- _Requirement_
Return the lines below in which the string "README" occurs.
------ Information shown
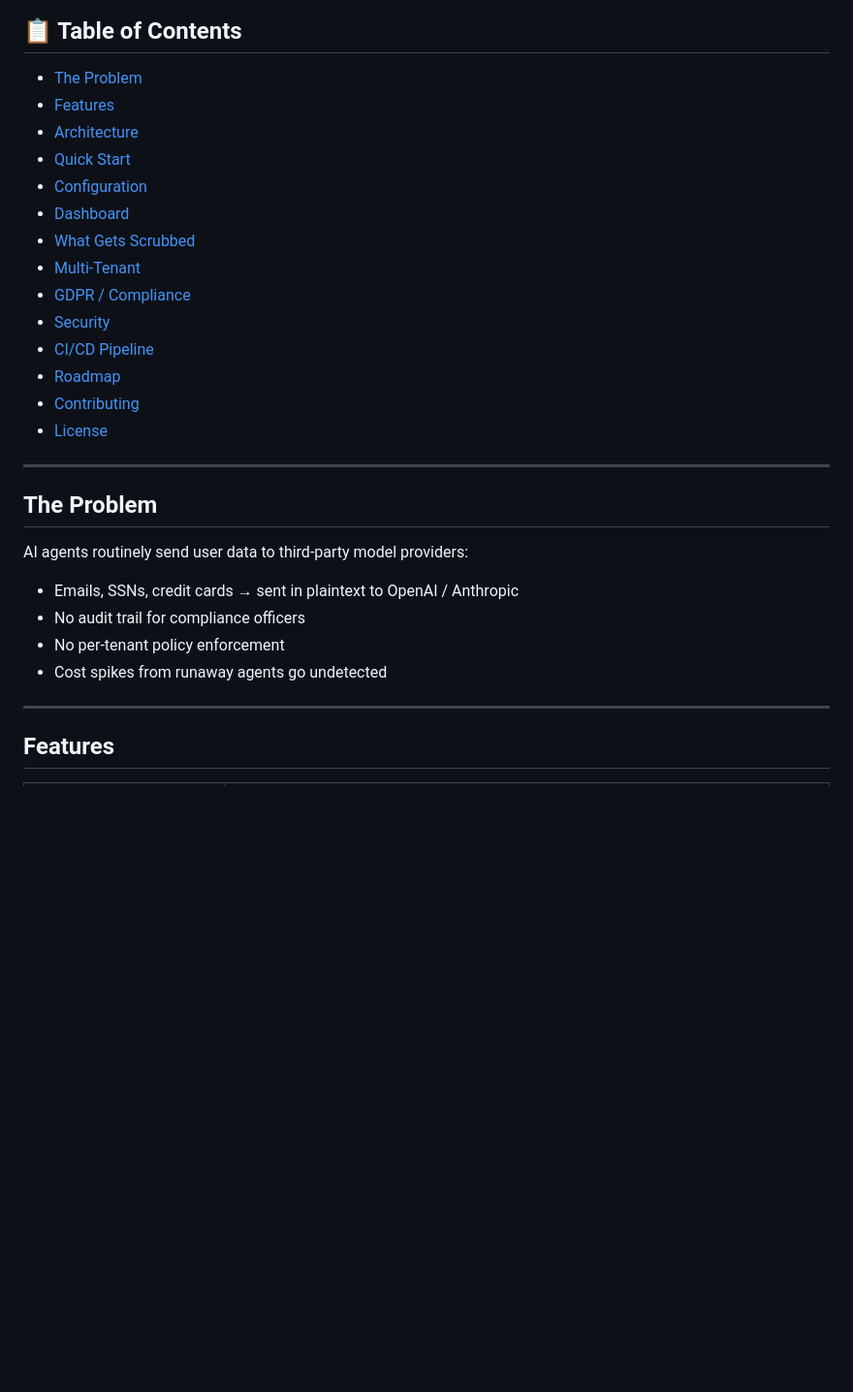
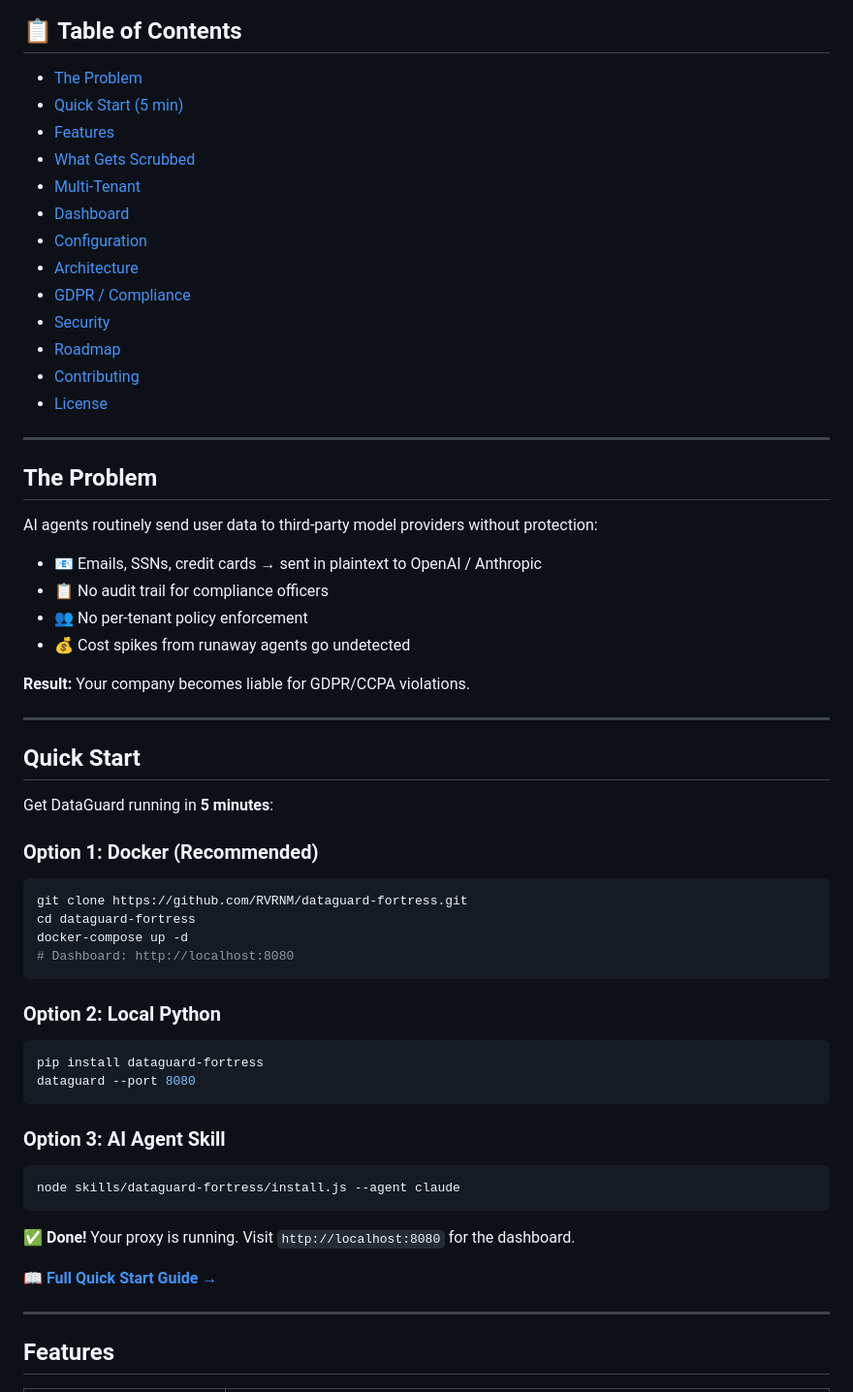
Before and after one commit to RVRNM/dataguard-fortress, a Markdown page: README.md, the part around one of its changes. Shown at 97% size. Drawn GitHub-style; blank space fills up the shorter version.

````diff
--- a/README.md
+++ b/README.md
@@ -21,16 +21,15 @@
 ## 📋 Table of Contents
 
 - [The Problem](#the-problem)
+- [Quick Start (5 min)](#quick-start)
 - [Features](#features)
-- [Architecture](#architecture)
-- [Quick Start](#quick-start)
-- [Configuration](#configuration)
-- [Dashboard](#dashboard)
 - [What Gets Scrubbed](#what-gets-scrubbed)
 - [Multi-Tenant](#multi-tenant)
+- [Dashboard](#dashboard)
+- [Configuration](#configuration)
+- [Architecture](#architecture)
 - [GDPR / Compliance](#gdpr--compliance)
 - [Security](#security)
-- [CI/CD Pipeline](#cicd-pipeline)
 - [Roadmap](#roadmap)
 - [Contributing](#contributing)
 - [License](#license)
@@ -39,12 +38,43 @@
 
 ## The Problem
 
-AI agents routinely send user data to third-party model providers:
+AI agents routinely send user data to third-party model providers without protection:
 
-- Emails, SSNs, credit cards → sent in plaintext to OpenAI / Anthropic
-- No audit trail for compliance officers
-- No per-tenant policy enforcement
-- Cost spikes from runaway agents go undetected
+- 📧 Emails, SSNs, credit cards → sent in plaintext to OpenAI / Anthropic
+- 📋 No audit trail for compliance officers
+- 👥 No per-tenant policy enforcement
+- 💰 Cost spikes from runaway agents go undetected
+
+**Result:** Your company becomes liable for GDPR/CCPA violations.
+
+---
+
+## Quick Start
+
+Get DataGuard running in **5 minutes**:
+
+### Option 1: Docker (Recommended)
+```bash
+git clone https://github.com/RVRNM/dataguard-fortress.git
+cd dataguard-fortress
+docker-compose up -d
+# Dashboard: http://localhost:8080
+```
+
+### Option 2: Local Python
+```bash
+pip install dataguard-fortress
+dataguard --port 8080
+```
+
+### Option 3: AI Agent Skill
+```bash
+node skills/dataguard-fortress/install.js --agent claude
+```
+
+✅ **Done!** Your proxy is running. Visit `http://localhost:8080` for the dashboard.
+
+📖 **[Full Quick Start Guide →](docs/QUICKSTART.md)**
 
 ---
 
````
Also changed, not shown: other parts of README.md (+129 -131 lines).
------------
- _Finished exercise_
Before and after one commit to RVRNM/dataguard-fortress, a Markdown page: README.md, the part around one of its changes. Shown at 97% size. Drawn GitHub-style; blank space fills up the shorter version.
--- a/README.md
+++ b/README.md
Also changed, not shown: other parts of README.md (+129 -131 lines).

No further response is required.